It was harder than I thought to find time to sit down and watch this movie! I was busy burning my fingers peeling chestnuts fresh from the stove, and trying to figure out how to defrost my strange veggie Wellington I was going to make. So, now, with blistered fingers, I can compose some sort of thoughts for you. Today I watched All About Eve ( by Joseph L. Mankiewicz, 1950).

It seems like a lot of my family had heard about this film, or watched it already, where me, a child of the 80's, was ignorant. I've been watching a huge streak of foreign, captioned movies for this project, so I actually felt out of sorts watching something in English. I was confused..."Wait, I have to turn the sound up? I have to listen? Ugh!" And, in light of the fact that it is currently Christmas day, I hope you understand if I keep this short!

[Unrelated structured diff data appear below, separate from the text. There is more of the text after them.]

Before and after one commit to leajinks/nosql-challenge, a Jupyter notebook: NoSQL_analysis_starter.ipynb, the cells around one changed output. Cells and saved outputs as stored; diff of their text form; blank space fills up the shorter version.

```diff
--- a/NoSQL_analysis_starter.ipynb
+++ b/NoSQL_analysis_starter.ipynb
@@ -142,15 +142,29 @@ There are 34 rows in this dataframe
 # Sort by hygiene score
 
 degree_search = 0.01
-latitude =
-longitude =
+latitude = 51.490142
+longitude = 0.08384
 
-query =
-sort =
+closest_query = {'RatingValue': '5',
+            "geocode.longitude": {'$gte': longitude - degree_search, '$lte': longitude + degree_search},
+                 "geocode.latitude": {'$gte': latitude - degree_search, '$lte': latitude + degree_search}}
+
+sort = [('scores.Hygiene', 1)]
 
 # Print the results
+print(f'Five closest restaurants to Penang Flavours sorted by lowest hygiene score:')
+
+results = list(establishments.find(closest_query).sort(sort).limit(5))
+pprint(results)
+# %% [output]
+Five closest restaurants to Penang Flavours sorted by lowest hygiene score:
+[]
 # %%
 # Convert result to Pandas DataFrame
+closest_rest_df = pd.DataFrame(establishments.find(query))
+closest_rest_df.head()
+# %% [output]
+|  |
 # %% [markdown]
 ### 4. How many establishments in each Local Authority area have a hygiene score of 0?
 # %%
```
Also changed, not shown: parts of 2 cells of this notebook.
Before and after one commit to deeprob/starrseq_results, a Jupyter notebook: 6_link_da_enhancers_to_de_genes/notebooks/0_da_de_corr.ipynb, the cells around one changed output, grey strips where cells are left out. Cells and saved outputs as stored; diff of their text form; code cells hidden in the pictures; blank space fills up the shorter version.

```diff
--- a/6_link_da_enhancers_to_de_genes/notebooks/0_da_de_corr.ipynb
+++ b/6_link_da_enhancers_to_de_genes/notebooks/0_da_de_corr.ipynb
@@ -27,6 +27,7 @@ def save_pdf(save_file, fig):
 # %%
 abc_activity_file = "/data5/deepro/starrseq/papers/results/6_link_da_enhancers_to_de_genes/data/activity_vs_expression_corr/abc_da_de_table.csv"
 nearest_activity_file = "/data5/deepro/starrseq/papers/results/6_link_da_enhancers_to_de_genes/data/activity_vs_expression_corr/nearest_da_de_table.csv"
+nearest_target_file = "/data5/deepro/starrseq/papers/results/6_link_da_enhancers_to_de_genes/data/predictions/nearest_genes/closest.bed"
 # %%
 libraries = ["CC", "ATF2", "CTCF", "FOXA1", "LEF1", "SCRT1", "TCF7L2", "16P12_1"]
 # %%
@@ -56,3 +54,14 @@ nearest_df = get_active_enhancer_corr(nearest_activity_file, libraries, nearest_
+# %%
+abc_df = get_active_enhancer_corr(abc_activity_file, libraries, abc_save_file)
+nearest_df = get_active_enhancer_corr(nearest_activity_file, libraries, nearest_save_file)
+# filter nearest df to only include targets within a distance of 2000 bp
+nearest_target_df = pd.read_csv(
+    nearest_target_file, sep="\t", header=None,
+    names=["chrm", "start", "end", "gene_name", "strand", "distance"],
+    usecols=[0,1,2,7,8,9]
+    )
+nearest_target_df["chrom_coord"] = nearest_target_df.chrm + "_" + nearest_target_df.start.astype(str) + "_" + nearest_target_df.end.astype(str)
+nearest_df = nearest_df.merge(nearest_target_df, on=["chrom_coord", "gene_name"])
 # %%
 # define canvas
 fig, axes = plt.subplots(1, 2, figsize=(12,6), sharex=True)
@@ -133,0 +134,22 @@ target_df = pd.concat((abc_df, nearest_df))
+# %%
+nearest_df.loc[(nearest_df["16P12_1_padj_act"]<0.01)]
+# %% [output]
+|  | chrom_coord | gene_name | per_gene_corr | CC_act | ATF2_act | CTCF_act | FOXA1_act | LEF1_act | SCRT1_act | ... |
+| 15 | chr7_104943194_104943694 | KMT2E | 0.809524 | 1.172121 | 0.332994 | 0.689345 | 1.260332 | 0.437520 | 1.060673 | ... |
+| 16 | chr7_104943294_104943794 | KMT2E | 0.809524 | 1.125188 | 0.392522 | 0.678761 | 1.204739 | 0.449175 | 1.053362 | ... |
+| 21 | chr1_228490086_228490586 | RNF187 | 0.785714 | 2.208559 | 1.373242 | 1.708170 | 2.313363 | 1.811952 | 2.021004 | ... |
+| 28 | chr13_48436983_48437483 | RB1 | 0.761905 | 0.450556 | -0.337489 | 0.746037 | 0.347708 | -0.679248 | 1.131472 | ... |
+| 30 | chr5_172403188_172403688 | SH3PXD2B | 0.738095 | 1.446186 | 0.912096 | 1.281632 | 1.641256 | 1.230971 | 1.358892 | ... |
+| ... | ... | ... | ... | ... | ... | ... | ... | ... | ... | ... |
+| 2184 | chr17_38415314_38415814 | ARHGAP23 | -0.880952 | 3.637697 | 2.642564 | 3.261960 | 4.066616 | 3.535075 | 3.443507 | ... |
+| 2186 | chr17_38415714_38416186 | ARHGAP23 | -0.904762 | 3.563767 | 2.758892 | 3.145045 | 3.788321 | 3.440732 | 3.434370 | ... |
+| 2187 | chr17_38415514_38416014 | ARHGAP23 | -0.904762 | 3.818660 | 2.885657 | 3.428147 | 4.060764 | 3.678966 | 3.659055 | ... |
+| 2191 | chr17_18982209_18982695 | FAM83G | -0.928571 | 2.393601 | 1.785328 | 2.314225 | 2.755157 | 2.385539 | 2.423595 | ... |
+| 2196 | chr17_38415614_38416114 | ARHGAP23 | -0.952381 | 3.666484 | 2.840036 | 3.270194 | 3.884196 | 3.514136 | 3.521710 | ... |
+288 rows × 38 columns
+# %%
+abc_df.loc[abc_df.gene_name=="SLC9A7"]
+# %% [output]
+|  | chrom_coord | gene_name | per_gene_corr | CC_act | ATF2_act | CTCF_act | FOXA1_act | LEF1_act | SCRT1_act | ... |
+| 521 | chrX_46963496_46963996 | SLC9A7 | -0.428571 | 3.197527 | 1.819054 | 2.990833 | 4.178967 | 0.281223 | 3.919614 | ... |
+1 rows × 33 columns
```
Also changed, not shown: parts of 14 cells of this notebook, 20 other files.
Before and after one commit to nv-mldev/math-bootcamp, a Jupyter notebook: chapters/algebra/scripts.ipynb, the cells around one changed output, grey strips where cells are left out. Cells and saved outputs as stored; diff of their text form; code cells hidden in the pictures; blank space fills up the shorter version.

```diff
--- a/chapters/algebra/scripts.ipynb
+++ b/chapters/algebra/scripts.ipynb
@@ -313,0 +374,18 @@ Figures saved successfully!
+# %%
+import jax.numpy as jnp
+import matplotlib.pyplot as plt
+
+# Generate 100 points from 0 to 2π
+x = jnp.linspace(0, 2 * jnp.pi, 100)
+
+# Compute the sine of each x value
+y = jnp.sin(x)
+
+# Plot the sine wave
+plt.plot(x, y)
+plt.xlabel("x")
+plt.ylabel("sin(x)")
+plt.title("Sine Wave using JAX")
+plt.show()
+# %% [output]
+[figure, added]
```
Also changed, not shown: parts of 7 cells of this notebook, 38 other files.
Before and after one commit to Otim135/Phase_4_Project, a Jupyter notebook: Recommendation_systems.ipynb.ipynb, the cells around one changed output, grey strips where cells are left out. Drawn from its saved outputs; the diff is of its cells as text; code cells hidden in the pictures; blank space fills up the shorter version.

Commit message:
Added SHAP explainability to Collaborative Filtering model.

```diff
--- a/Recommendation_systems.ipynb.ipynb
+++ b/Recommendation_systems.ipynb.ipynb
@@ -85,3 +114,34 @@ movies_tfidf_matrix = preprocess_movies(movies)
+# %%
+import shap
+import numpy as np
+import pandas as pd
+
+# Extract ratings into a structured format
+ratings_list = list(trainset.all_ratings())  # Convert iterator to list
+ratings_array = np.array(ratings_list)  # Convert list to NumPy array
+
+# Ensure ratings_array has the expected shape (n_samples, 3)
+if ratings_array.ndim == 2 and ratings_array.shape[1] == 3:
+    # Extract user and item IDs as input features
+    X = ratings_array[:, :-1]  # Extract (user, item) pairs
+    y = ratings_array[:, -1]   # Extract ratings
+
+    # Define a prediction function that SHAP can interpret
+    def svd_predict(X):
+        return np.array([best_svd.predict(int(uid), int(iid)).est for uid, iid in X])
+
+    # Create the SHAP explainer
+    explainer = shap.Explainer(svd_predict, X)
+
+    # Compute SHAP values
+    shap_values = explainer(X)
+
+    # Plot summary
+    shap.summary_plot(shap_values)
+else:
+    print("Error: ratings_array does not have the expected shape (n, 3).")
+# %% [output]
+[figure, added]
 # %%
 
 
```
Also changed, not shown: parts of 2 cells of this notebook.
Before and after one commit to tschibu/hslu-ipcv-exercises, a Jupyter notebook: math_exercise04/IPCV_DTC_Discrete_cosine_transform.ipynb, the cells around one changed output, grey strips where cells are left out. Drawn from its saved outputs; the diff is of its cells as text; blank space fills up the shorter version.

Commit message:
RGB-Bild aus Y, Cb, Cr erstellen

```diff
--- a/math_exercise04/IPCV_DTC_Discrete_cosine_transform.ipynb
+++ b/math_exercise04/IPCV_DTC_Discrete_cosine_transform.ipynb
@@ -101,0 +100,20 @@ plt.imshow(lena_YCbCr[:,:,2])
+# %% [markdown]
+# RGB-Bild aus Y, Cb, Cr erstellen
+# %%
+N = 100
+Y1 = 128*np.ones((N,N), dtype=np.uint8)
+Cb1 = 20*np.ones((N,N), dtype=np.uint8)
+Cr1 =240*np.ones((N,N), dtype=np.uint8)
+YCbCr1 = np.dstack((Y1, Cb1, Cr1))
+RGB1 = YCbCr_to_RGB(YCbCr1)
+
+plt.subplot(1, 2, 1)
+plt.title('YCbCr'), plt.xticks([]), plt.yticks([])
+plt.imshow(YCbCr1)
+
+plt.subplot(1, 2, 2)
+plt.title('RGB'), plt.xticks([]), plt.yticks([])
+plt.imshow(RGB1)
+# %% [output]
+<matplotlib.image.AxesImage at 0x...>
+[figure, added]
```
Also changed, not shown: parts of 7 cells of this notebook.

For me, one of the best part of this film is the dialogue. I love the quick, witty banter in films of this time period. The characters say the most funny remarks, so quickly to each other, and I love that. It makes it so amusing to watch, and it makes it very easy to fall in love with the characters. You feel closer to them, when you are laughing right along with them. It really helped the story feel much richer and I felt more connected to it. There were a lot of moments that were funny and charming, but they contributed a lot to the plot at the same time. It really was a masterful script, I was a bit in envy. I think that this style of dialogue, that this kind of witty banter is sort of out of fashion right now. I don't often see films with that style anymore, and it's hard to imagine one today. A lot of popular films are mostly action and image, not so much words and arguments. I'm not sure if that would go over so well today, at least in mainstream culture. I don't know, there is just something about this script that feels like a little snapshot back in time to me.

Ebert writes a lot about this film as  compared to Sunset Blvd, which I have never seen, so most of his analysis is lost on me. A lot of what he writes about in his essay is unfamilar to me - I really haven't seen many Marilyn Monroe movies, but he writes a lot about her supporting role in this film, and wonders if she steals the spotlight because we know how big of a star she becomes or because she was always that big of a star. Unfortunately, I don't really have an opinion about this, since I'm so unfamilar with everything he is talking about. I hope that I as go on with this project, I will become more knowledgeable. 

I really liked this film a lot, despite my lack of thoughts about it. I really loved the story, the acting, and the great dialogue. Bette Davis was pretty much incredible. I don't know what else to say! I think it's tough to work on something like this on Christmas day, when I slept one hour the night before and I can hardly stay awake, and I want to get back to hang out with my lovely family.  So pardon my inarticulate ideas. I want to go spend some time with them before I pass out from lack of sleep. :)

Ebert's Great Movie Essay

The Apartment

Ali: Fear Eats the Soul